USC last week offered places to 483 Moreton Bay residents to begin undergraduate degrees when Semester 1 starts on Monday 3 March. This is up 11 percent from 435 offers made last January.
Most of those who received offers via the Queensland Tertiary Admissions Centre (QTAC) were school-leavers, with their numbers rising 16.2 percent from 253 last year to 294 this year.
The most sought-after USC degrees by Moreton Bay residents were Paramedic Science, Sport and Exercise Science, Business (Tourism, Leisure and Event Management), Psychology and Nursing Science.
Another popular degree among school-leavers was USC’s Bachelor of Justice and Legal Studies.
The University of the Sunshine Coast at Sippy Downs is within 40-50 minutes drive of most centres in Moreton Bay. A USC express bus service operates weekdays between North Lakes and Sippy Downs, stopping once at Caboolture.
The student population at USC will approach 10,000 this semester, with the University introducing new degrees in Law and Creative Industries, opening a large student-centred Sippy Downs Learning Hub and starting construction of new facilities for Engineering.
USC’s Deputy Vice-Chancellor Professor Birgit Lohmann congratulated those who received offers and urged all new students to participate in Orientation from 24-28 February.
“Orientation is such an important opportunity to get to know your University and the services it provides, find your way around campus, prepare for studies and to have some fun,” she said.
Inquiries about responding to QTAC offers can be made to USC’s Student Administration Office on 5430 2890.

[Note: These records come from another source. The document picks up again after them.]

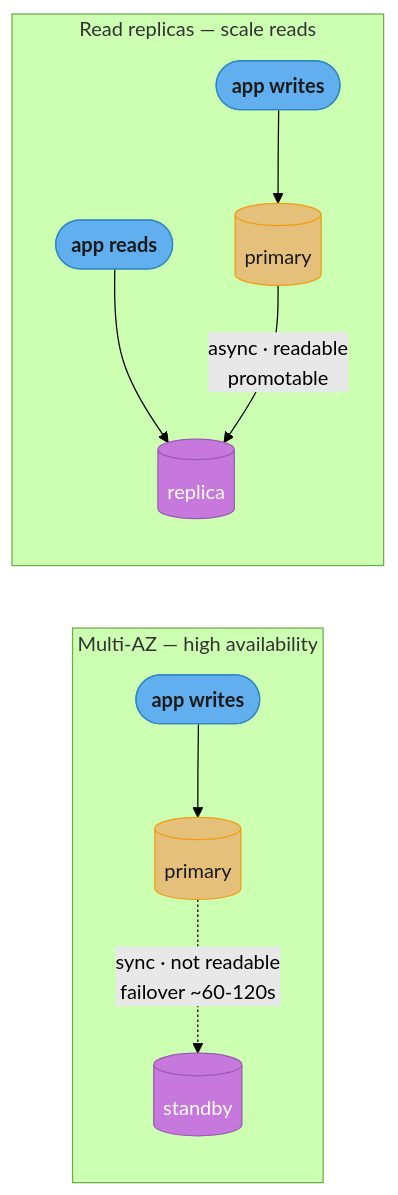
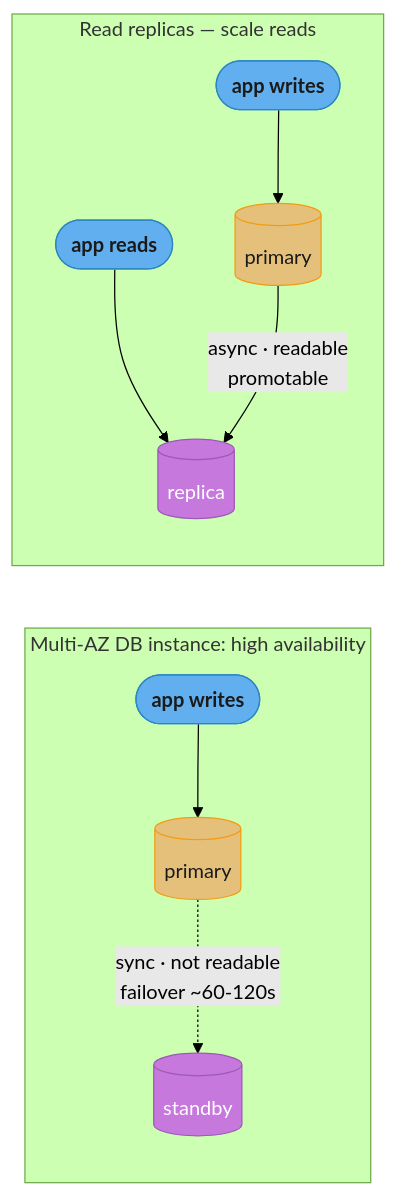
The fourth of 4 diagrams in src/main/java/com/rutik/systemdesign/devops/cloud_fundamentals_and_aws/cloud_fundamentals_and_aws.md (rppol/system-design), drawn with Mermaid (forest theme) before and after one commit. The commit also changed other lines of this file and 655 other files, not shown here.

````diff
--- a/src/main/java/com/rutik/systemdesign/devops/cloud_fundamentals_and_aws/cloud_fundamentals_and_aws.md
+++ b/src/main/java/com/rutik/systemdesign/devops/cloud_fundamentals_and_aws/cloud_fundamentals_and_aws.md
@@ -369,32 +392,32 @@
 ```mermaid
 flowchart LR
     classDef io      fill:#61afef,stroke:#2e86c1,color:#1a1a1a,font-weight:bold
     classDef frozen  fill:#c678dd,stroke:#9b59b6,color:#fff
     classDef train   fill:#98c379,stroke:#27ae60,color:#1a1a1a
     classDef mathOp  fill:#d19a66,stroke:#e67e22,color:#1a1a1a,font-weight:bold
     classDef lossN   fill:#e06c75,stroke:#c0392b,color:#fff,font-weight:bold
     classDef req     fill:#56b6c2,stroke:#0097a7,color:#1a1a1a
     classDef base    fill:#e5c07b,stroke:#f39c12,color:#1a1a1a
 
-    subgraph MAZ["Multi-AZ — high availability"]
+    subgraph MAZ["Multi-AZ DB instance: high availability"]
         App1(["app writes"])
         Pri1[("primary")]
         Stb1[("standby")]
         App1 --> Pri1
         Pri1 -.->|"sync · not readable<br/>failover ~60-120s"| Stb1
     end
 
     subgraph RR["Read replicas — scale reads"]
         App2(["app writes"])
         App3(["app reads"])
         Pri2[("primary")]
         Rep2[("replica")]
         App2 --> Pri2
         App3 --> Rep2
         Pri2 -->|"async · readable<br/>promotable"| Rep2
     end
 
     class App1,App2,App3 io
     class Pri1,Pri2 base
     class Stb1,Rep2 frozen
 ```
````
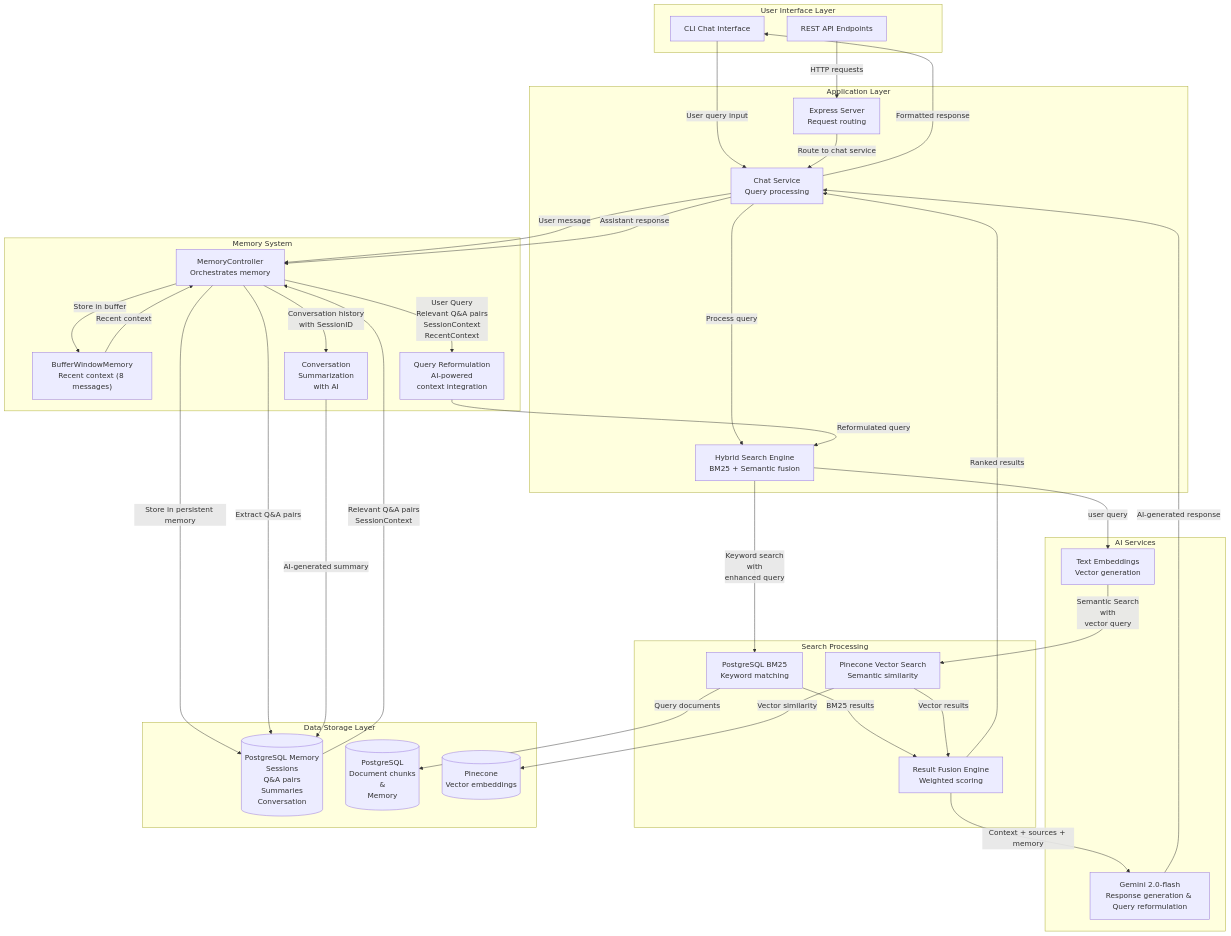
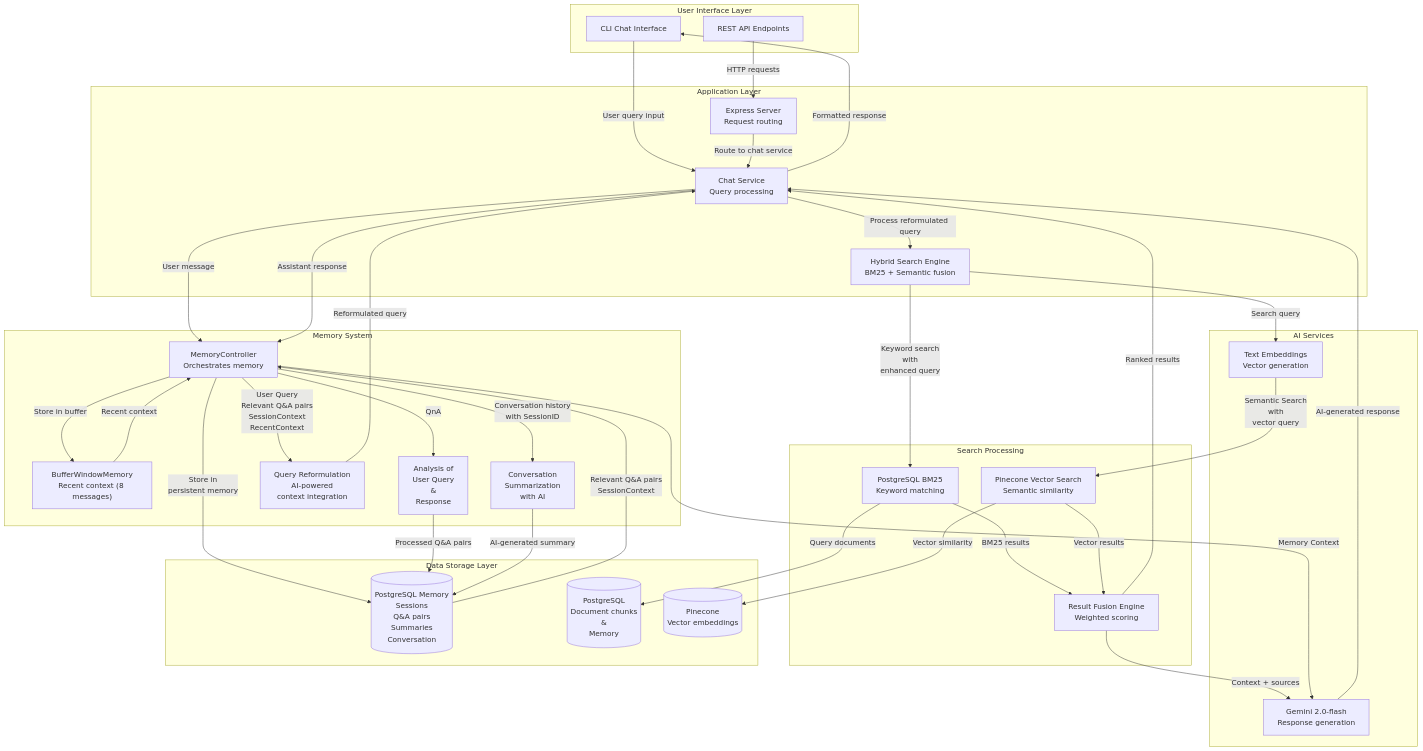
One commit to TEJ-Fellowship/pbl changed the first of 3 diagrams in PBL4/StripeCustomerSupportAgent/Backend/README.md. Above: the diagram before and after it, drawn with Mermaid. The commit also changed 4 other files, not shown here.

````diff
--- a/PBL4/StripeCustomerSupportAgent/Backend/README.md
+++ b/PBL4/StripeCustomerSupportAgent/Backend/README.md
@@ -26,79 +26,82 @@
 ```mermaid
 graph TB
     subgraph "User Interface Layer"
         CLI["CLI Chat Interface"]
         API["REST API Endpoints"]
     end
 
     subgraph "Application Layer"
         CHAT["Chat Service<br/>Query processing"]
         SEARCH["Hybrid Search Engine<br/>BM25 + Semantic fusion"]
         SERVER["Express Server<br/>Request routing"]
     end
 
     subgraph "Memory System"
         BUFFER["BufferWindowMemory<br/>Recent context (8 messages)"]
         MEMORY_CTRL["MemoryController<br/>Orchestrates memory"]
         AI_SUMMARY["Conversation <br/>Summarization <br/>with AI"]
         QUERY_REFORM["Query Reformulation<br/>AI-powered <br/>context integration"]
+        QnA_ANALYSIS["Analysis of <br/>User Query <br/>&<br/>Response"]
     end
 
     subgraph "Search Processing"
         BM25["PostgreSQL BM25<br/>Keyword matching"]
         VECTOR["Pinecone Vector Search<br/>Semantic similarity"]
         FUSION["Result Fusion Engine<br/>Weighted scoring"]
     end
 
     subgraph "AI Services"
-        GEMINI["Gemini 2.0-flash<br/>Response generation & Query reformulation"]
+        GEMINI["Gemini 2.0-flash<br/>Response generation"]
         EMBEDDINGS["Text Embeddings<br/>Vector generation"]
     end
 
     subgraph "Data Storage Layer"
         MEMORY_DB[("PostgreSQL Memory<br/>Sessions <br/>Q&A pairs <br/>Summaries <br/>Conversation")]
         POSTGRES[("PostgreSQL<br/>Document chunks<br/> & <br/>Memory")]
         PINECONE[("Pinecone<br/>Vector embeddings")]
     end
 
     %% User interaction flow
     CLI -->|"User query input"| CHAT
     API -->|"HTTP requests"| SERVER
     SERVER -->|"Route to chat service"| CHAT
     CHAT -->|"Formatted response"| CLI
 
     %% Memory processing flow
     CHAT -->|"User message"| MEMORY_CTRL
     MEMORY_CTRL -->|"Store in buffer"| BUFFER
-    MEMORY_CTRL -->|"Store in persistent memory"| MEMORY_DB
+    MEMORY_CTRL -->|"Store in <br/>persistent memory"| MEMORY_DB
+    MEMORY_CTRL -->|"QnA"|QnA_ANALYSIS
     BUFFER -->|"Recent context"| MEMORY_CTRL
     MEMORY_DB -->|"Relevant Q&A pairs<br/>SessionContext"| MEMORY_CTRL
     MEMORY_CTRL -->|"User Query<br/>Relevant Q&A pairs<br/>SessionContext<br/>RecentContext"| QUERY_REFORM
 
 
     %% Search orchestration with memory
-    CHAT -->|"Process query"| SEARCH
-    QUERY_REFORM -->|"Reformulated query"| SEARCH
+    CHAT -->|"Process reformulated query"| SEARCH
+    QUERY_REFORM -->|"Reformulated query"| CHAT
     SEARCH -->|"Keyword search</br>with</br>enhanced query"| BM25
     BM25 -->|"Query documents"| POSTGRES
     VECTOR -->|"Vector similarity"| PINECONE
 
     %% Result processing
     BM25 -->|"BM25 results"| FUSION
     VECTOR -->|"Vector results"| FUSION
     FUSION -->|"Ranked results"| CHAT
-    FUSION -->|"Context + sources + memory"| GEMINI
+    FUSION -->|"Context + sources"| GEMINI
 
     %% AI response generation with memory
     GEMINI -->|"AI-generated response"| CHAT
     CHAT -->|"Assistant response"| MEMORY_CTRL
-    MEMORY_CTRL -->|"Extract Q&A pairs"| MEMORY_DB
+    QnA_ANALYSIS -->|"Processed Q&A pairs"| MEMORY_DB
+    MEMORY_CTRL -->|"Memory Context"| GEMINI
 
     %% Conversation Summarization with AI
     MEMORY_CTRL -->|"Conversation history<br/>with SessionID"| AI_SUMMARY
     AI_SUMMARY -->|"AI-generated summary"| MEMORY_DB
 
 
     %% Search and embeddings flow
-    SEARCH -->|"user query"| EMBEDDINGS
+    SEARCH -->|"Search query"| EMBEDDINGS
     EMBEDDINGS -->|"Semantic Search</br>with</br>vector query"| VECTOR
 ```
````
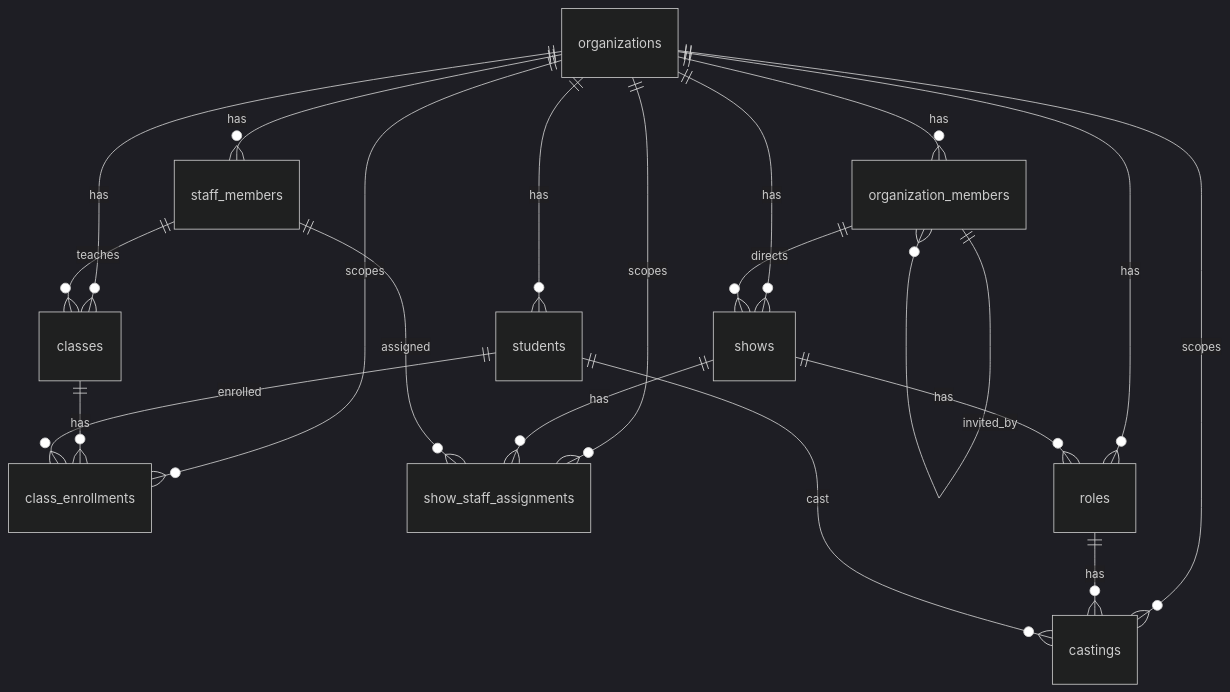
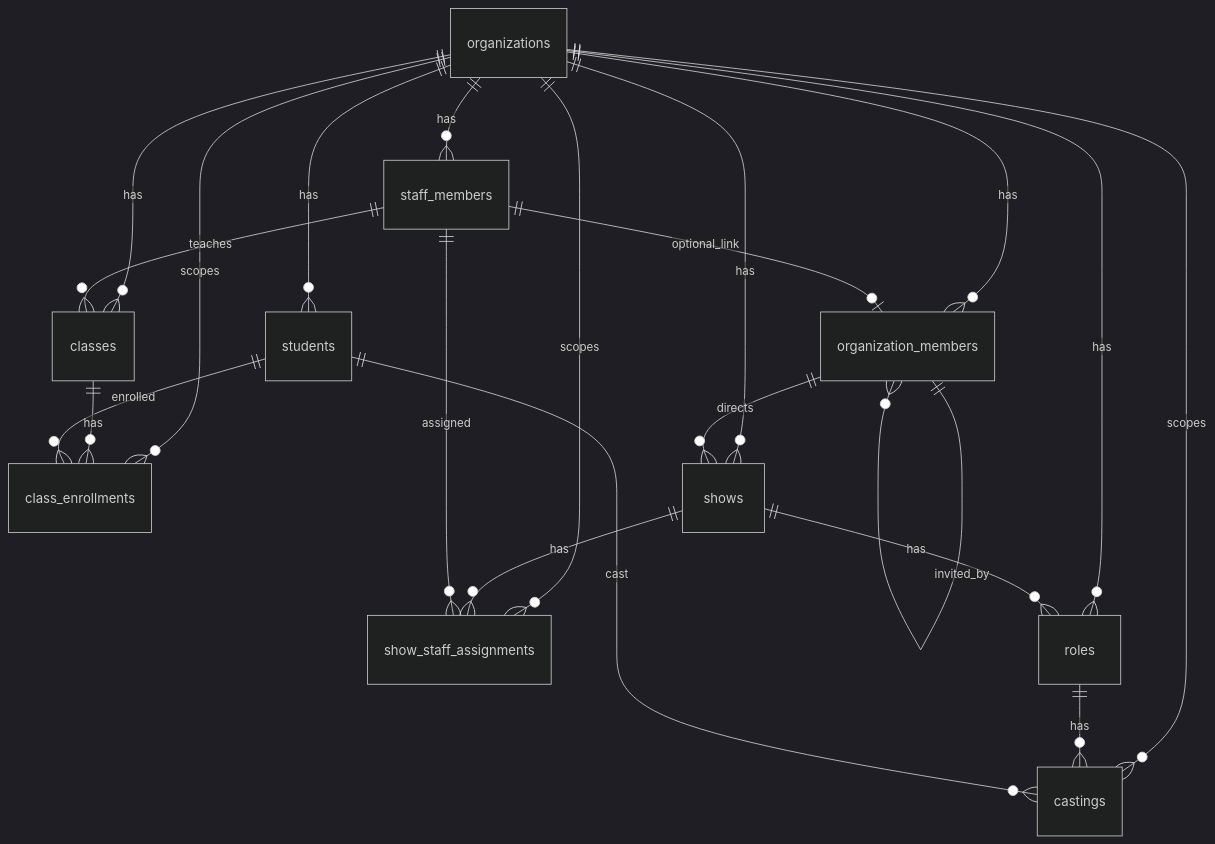
One commit to GiordanoMoreni/drama-desk changed the diagram in docs/DATA_MODEL.md. Above: the diagram before and after it, drawn with Mermaid (dark theme). The commit also changed other lines of this file and 14 other files, not shown here.

Commit message:
feat(org-members): link organization members to staff records with tenant-safe constraints

````diff
--- a/docs/DATA_MODEL.md
+++ b/docs/DATA_MODEL.md
@@ -11,26 +11,27 @@
 ```mermaid
 erDiagram
     organizations ||--o{ organization_members : has
+    staff_members ||--o| organization_members : optional_link
     organizations ||--o{ students : has
     organizations ||--o{ classes : has
     organizations ||--o{ class_enrollments : scopes
     organizations ||--o{ shows : has
     organizations ||--o{ staff_members : has
     organizations ||--o{ show_staff_assignments : scopes
     organizations ||--o{ roles : has
     organizations ||--o{ castings : scopes
 
     staff_members ||--o{ classes : teaches
     shows ||--o{ show_staff_assignments : has
     staff_members ||--o{ show_staff_assignments : assigned
 
     classes ||--o{ class_enrollments : has
     students ||--o{ class_enrollments : enrolled
 
     shows ||--o{ roles : has
     roles ||--o{ castings : has
     students ||--o{ castings : cast
 
     organization_members ||--o{ shows : directs
     organization_members ||--o{ organization_members : invited_by
 ```
````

USC also has a number of alternative entry pathways to university, including its innovative free Tertiary Preparation Pathway (TPP) program. Forty Moreton Bay residents last week received offers to participate in this comprehensive tertiary bridging program.
— Terry Walsh